Strongly acted, beautifully shot and sincerely aimed at clearing up some of the misconceptions about the Old West that have been passed off as history by Hollywood movies, Woman Walks Ahead is an offbeat eye-opener about the real-life friendship between two forceful yet disparate figures from the past—artist and human-rights activist Catherine Weldon (Jessica Chastain) and ferocious Sioux chief Sitting Bull (a compelling Michael Greyeyes).
She was a widowed white woman from Brooklyn. He was a notorious savage forced to knuckle under by aggressive U.S. government mandates and obey unfair laws in order to protect his fellow American Indians from extinction by revenge-seeking, so-called “patriots”. It’s a history lesson that has never been taught before, and it leaves you informed and galvanized.

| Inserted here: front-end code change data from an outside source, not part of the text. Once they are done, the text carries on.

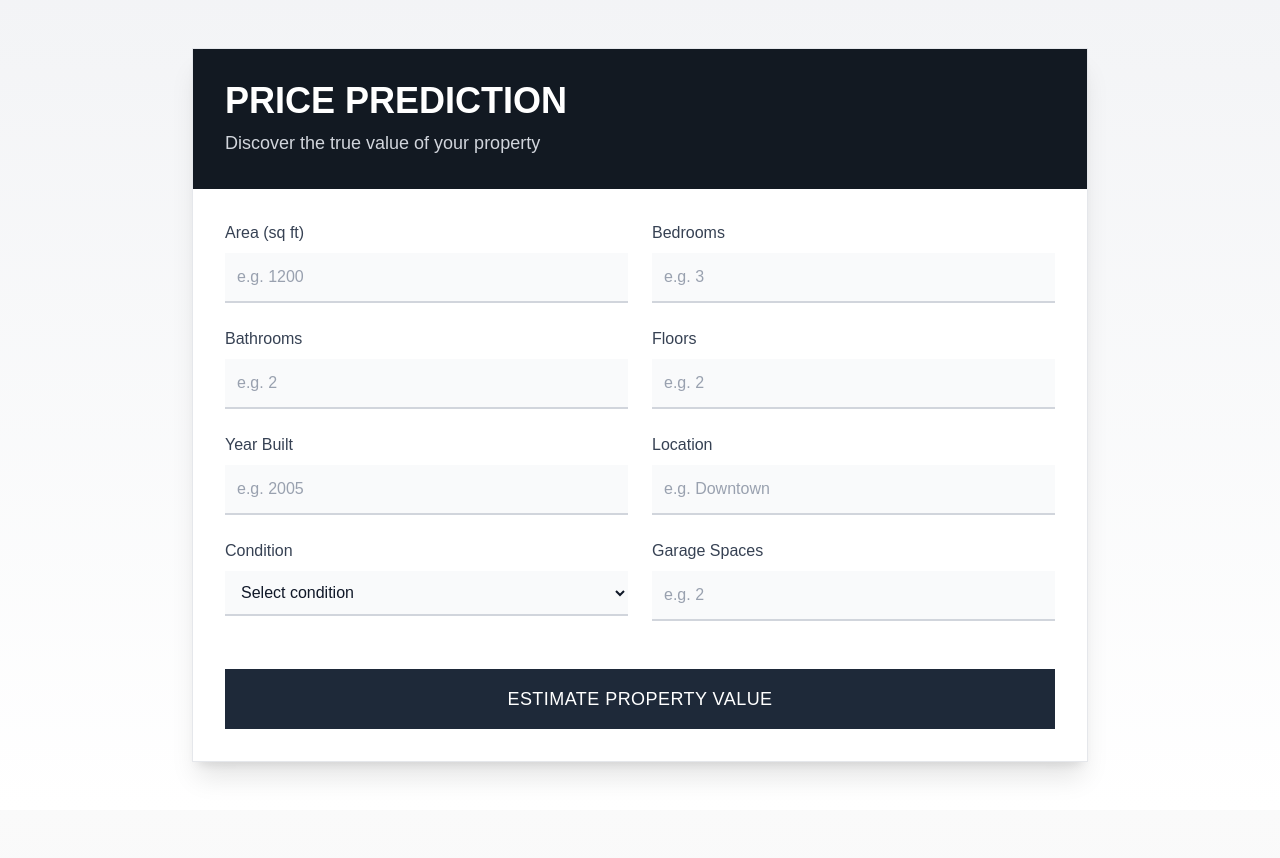
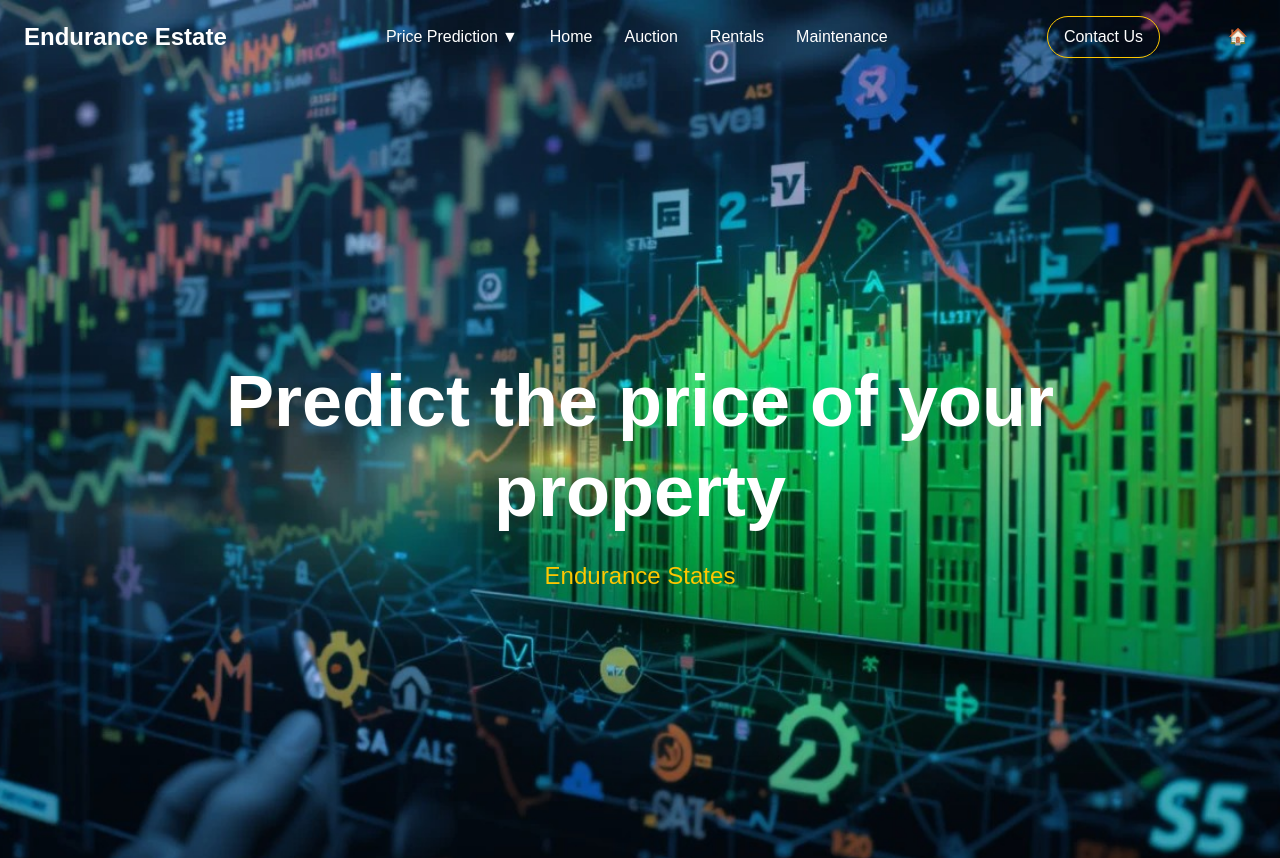
Before and after one commit to AbhinavKaintura/Real-Estate-Marketplace, a Next.js app: page /predict in a window 1280 px wide. Shown: the top 858 px of the page. Built offline with nearby package versions, Linux system fonts and the light colour scheme.

Commit message:
blockchain

```diff
--- a/src/app/agreement/page.tsx
+++ b/src/app/agreement/page.tsx
@@ -6,12 +6,6 @@ import { db } from '@/firebase/firebase';
 import Image from 'next/image';
 import { FiDownload, FiCheck, FiFileText, FiDollarSign, FiHome, FiMapPin, FiUser, FiCalendar, FiHash, FiAlertCircle } from 'react-icons/fi';
 import { generateBlockchainTransaction, verifyAgreement } from '@/utils/blockchain';
-
-declare global {
-  interface Window {
-    ethereum?: any;
-  }
-}
 
 interface PropertyData {
   propertyId: string;
--- /dev/null
+++ b/src/app/contact-us/page.tsx
@@ -0,0 +1,93 @@
+'use client';
+import React, { useState } from "react";
+import NavBar from "@/components/nav-bar/page";
+import Footer from "@/components/footer/page";
+
+const Contact = () => {
+  const [formData, setFormData] = useState({
+    name: "",
+    email: "",
+    phone: "",
+    query: "",
+  });
+
+  const handleChange = (e: React.ChangeEvent<HTMLInputElement | HTMLTextAreaElement>) => {
+    setFormData({ ...formData, [e.target.name]: e.target.value });
+  };
+
+  const generateMailtoLink = () => {
+    const { name, email, phone, query } = formData;
+    const recipient = "vishwabandhufoundation.ngo@gmail.com"; // Replace with your email
+    const subject = `Query from ${name}`;
+    const body = query;
+    return `mailto:${recipient}?subject=${encodeURIComponent(subject)}&body=${encodeURIComponent(body)}`;
+  };
+
+  return (
+    <div>
+      <NavBar />
+
+      <div className="min-h-screen bg-gray-50 flex items-center justify-center py-8 px-4">
+        <div className="max-w-lg w-full bg-white p-8 rounded-lg shadow-md">
+          <h1 className="text-2xl font-bold text-gray-800 text-center mb-6">Contact Us</h1>
+          <form>
+            <div className="mb-4">
+              <label className="block text-gray-700 font-medium mb-2">Name</label>
+              <input
+                type="text"
+                name="name"
+                value={formData.name}
+                onChange={handleChange}
+                required
+                className="w-full px-4 py-2 border border-gray-300 rounded-lg focus:outline-none focus:ring-2 focus:ring-blue-500"
+              />
+            </div>
+            <div className="mb-4">
+              <label className="block text-gray-700 font-medium mb-2">Email</label>
+              <input
+                type="email"
+                name="email"
+                value={formData.email}
+                onChange={handleChange}
+                required
+                className="w-full px-4 py-2 border border-gray-300 rounded-lg focus:outline-none focus:ring-2 focus:ring-blue-500"
+              />
+            </div>
+            <div className="mb-4">
+              <label className="block text-gray-700 font-medium mb-2">Phone</label>
+              <input
+                type="tel"
+                name="phone"
+                value={formData.phone}
+                onChange={handleChange}
+                required
+                className="w-full px-4 py-2 border border-gray-300 rounded-lg focus:outline-none focus:ring-2 focus:ring-blue-500"
+              />
+            </div>
+            <div className="mb-4">
+              <label className="block text-gray-700 font-medium mb-2">Query</label>
+              <textarea
+                name="query"
+                value={formData.query}
+                onChange={handleChange}
+                required
+                rows={4}
+                className="w-full px-4 py-2 border border-gray-300 rounded-lg focus:outline-none focus:ring-2 focus:ring-blue-500"
+              ></textarea>
+            </div>
+            <a
+              href={generateMailtoLink()}
+              className="w-full block bg-blue-600 text-white font-medium py-2 rounded-lg text-center hover:bg-blue-700 focus:outline-none focus:ring-2 focus:ring-blue-500"
+            >
+              Submit
+            </a>
+          </form>
+        </div>
+      </div>
+      <Footer />
+
+    </div>
+  );
+};
+
+export default Contact;
--- a/src/app/page.tsx
+++ b/src/app/page.tsx
@@ -7,14 +7,12 @@ import {Hero} from '@/components/home/hero/page';
 import Services from '@/components/home/services/page';
 import Footer from '@/components/footer/page';
 
-
-
 export default function Home() {
   return (
     <LazyMotion features={domAnimation} >
     <div className="min-h-screen">
         <Head>
-          <title>Endurance States | Design Creates Culture</title>
+          <title>Endurance States</title>
           <meta name="description" content="We are a design-driven agency creating meaningful digital experiences." />
         </Head>
       <main>
--- a/src/app/predict/page.tsx
+++ b/src/app/predict/page.tsx
@@ -1,13 +1,13 @@
 'use client';
 import { useState } from 'react';
 import Predict from '@/components/predict/page';
-import Navbar from '@/components/nav-bar/page';
 import Footer from '@/components/footer/page';
+import HeroSection from '@/components/predict-comp/hero/page';
 
 export default function Prediction() {
     return (
         <div>
-            <Navbar />
+            <HeroSection/>
             <Predict />
             <Footer />
         </div>
--- a/src/components/home/hero/page.tsx
+++ b/src/components/home/hero/page.tsx
@@ -91,7 +91,7 @@ export const Hero = () => {
                   whileTap="tap"
                   className="backdrop-blur-sm text-white px-8 py-4 rounded-lg"
                 >
-                  Add your Property
+                  Add Property
                 </motion.button>
               </Link>
 
--- /dev/null
+++ b/src/components/predict-comp/hero/page.tsx
@@ -0,0 +1,128 @@
+'use client';
+import { motion } from 'framer-motion';
+import Image from 'next/image';
+import Link from 'next/link';
+import backgroundImage from '@/../public/scenery.jpg';
+
+const navItems = [
+  { name: 'Price Prediction', path: '/predict', hasDropdown: true },
+  { name: 'Home', path: '/' },
+  { name: 'Auction', path: '/properties' },
+  { name: 'Rentals', path: '/rental-property' },
+  { name: 'Maintenance', path: '/lease-property-maintenance' },
+];
+
+const HeroSection = () => {
+  const navVariants = {
+    initial: { opacity: 0, y: -20 },
+    animate: { opacity: 1, y: 0, transition: { staggerChildren: 0.1, delayChildren: 0.2 } },
+  };
+
+  const navItemVariants = {
+    initial: { opacity: 0, x: -20 },
+    animate: { opacity: 1, x: 0 },
+  };
+
+  const textVariants = {
+    initial: { opacity: 0, y: 20 },
+    animate: { opacity: 1, y: 0, transition: { duration: 1, ease: [0.6, -0.05, 0.01, 0.99] } },
+  };
+
+  const subTextVariants = {
+    initial: { opacity: 0, y: 20 },
+    animate: { opacity: 1, y: 0, transition: { duration: 1, delay: 0.5, ease: [0.6, -0.05, 0.01, 0.99] } },
+  };
+
+  return (
+    <div className="relative min-h-screen">
+      <div className="absolute inset-0 z-0">
+        <Image
+          src={backgroundImage}
+          alt="Mountain landscape with sunflowers"
+          fill
+          style={{ objectFit: 'cover' }}
+          quality={100}
+          priority
+        />
+      </div>
+      <motion.nav
+        variants={navVariants}
+        initial="initial"
+        animate="animate"
+        className="relative z-10 bg-transparent px-6 py-4"
+      >
+        <div className="container mx-auto flex items-center justify-between">
+          <Link href="/" className="text-white text-2xl font-Inconsolata font-bold">
+            Endurance Estate
+          </Link>
+          <motion.div className="hidden md:flex items-center space-x-8 font-montserrat">
+            {navItems.map((item) => (
+              <motion.div
+                key={item.name}
+                variants={navItemVariants}
+                className="relative group"
+              >
+                <Link
+                  href={item.path}
+                  className="text-white hover:text-yellow-300 transition-colors"
+                >
+                  {item.name}
+                  {item.hasDropdown && (
+                    <span className="ml-1 inline-block">▼</span>
+                  )}
+                </Link>
+              </motion.div>
+            ))}
+          </motion.div>
+
+          <motion.div className="flex items-center space-x-4">
+           <motion.div className="hidden md:flex items-center space-x-8">
+                     <motion.a
+                       href="/contact-us"
+                       whileHover={{ scale: 1.05 }}
+                       whileTap={{ scale: 0.95 }}
+                       className="px-4 py-2 text-white mr-11 border font-montserrat border-yellow-400 rounded-full hover:bg-yellow-400 hover:text-black transition-colors"
+                     >
+                       Contact Us
+                     </motion.a>
+
+                   </motion.div>
+            <motion.a
+              href="/"
+              whileHover={{ scale: 1.1 }}
+              whileTap={{ scale: 0.95 }}
+              className="p-2 text-white hover:text-yellow-400"
+            >
+              🏠
+            </motion.a>
+          </motion.div>
+        </div>
+      </motion.nav>
+      {/* Hero Content */}
+      <motion.div
+        className="relative z-10 flex items-center justify-center min-h-screen"
+        initial="initial"
+        animate="animate"
+      >
+        <div className="text-center px-4">
+          <motion.h1
+            variants={textVariants}
+            whileHover={{ scale: 1.05 }}
+            className="text-white text-5xl md:text-7xl font-bold mb-6 max-w-4xl mx-auto leading-tight"
+          >
+            Predict the price of your property
+          </motion.h1>
+          <motion.p
+            variants={subTextVariants}
+            whileHover={{ scale: 1.05 }}
+            className="text-yellow-400 text-xl md:text-2xl"
+          >
+            Endurance States
+          </motion.p>
+        </div>
+      </motion.div>
+    </div>
+  );
+};
+
+export default HeroSection;
```
Also changed, not shown: src/app/property-details/page.tsx (+4 -15 lines), src/utils/blockchain.js (+19 -10 lines), public/scenery.jpg (added).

In 1890, more than a decade after the violent clash between Sitting Bull and General Custer in the Battle of Big Horn, brave and headstrong New York artist Catherine Weldon made an arduous journey, alone and through hostile territory, from Brooklyn to Standing Rock, North Dakota with one goal in mind: to paint a portrait of the famous and feared Sioux chief for posterity. What she found when she got there was a far cry from what she expected: a noble, sensitive warrior reduced to the status of a potato farmer, living on original native land confiscated by bitter white men and turned into a government reservation.
For those of us who know only what we’ve seen of a docile, domesticated Sitting Bull as the adoptive father of Annie Oakley and a performer in Buffalo Bill’s Wild West Show in Irving Berlin’s Annie Get Your Gun, the friendly but wary pragmatist Weldon befriends is handsome and dignified, with a surprising sense of humor. In their first encounter, she tries to break the ice by describing her long, exhausting trip and he responds with, “You mean you took the train from New York? Did you have a pullman car?” He may have been a shadow of his former self, but he was already a crafty businessman and shrewd negotiator who refused to pose for her portrait until she agreed to fork over $1,000 to preserve his likeness in oil.
WOMAN WALKS AHEAD ★★★
The rest of the film chronicles the details that drew two strong figures from different worlds together through mutual respect. Contrasting Catherine’s naiveté with the cruel military manipulation of American Indians, forcing them into poverty and depriving them of their pride and dignity, the screenplay by British writer Steven Knight (Very Pretty Things) shows how and why Weldon grew into a defender of the impoverished Indian nation.
It’s a perfect role for Chastain, who specializes in bringing pervasive female personalities to life, but I wish director Susanna White had resisted the temptation to flirt with the idea that the two central characters might have entertained an unconsummated sexual attraction.
Still, I like the inference that both Weldon and Chief Sitting Bull, despite their differences, shared common ground in the way they were both compromised in life—he by race, she by gender. Sturdy support by Sam Rockwell as an Army officer whose orders to return to the East where she belongs fall on deaf ears, and the rugged grandeur of the Old West captured in Mike Eley’s gorgeous cinematography are additionally sound reasons why Woman Walks Ahead is a rewarding period piece, as absorbing as it is educational.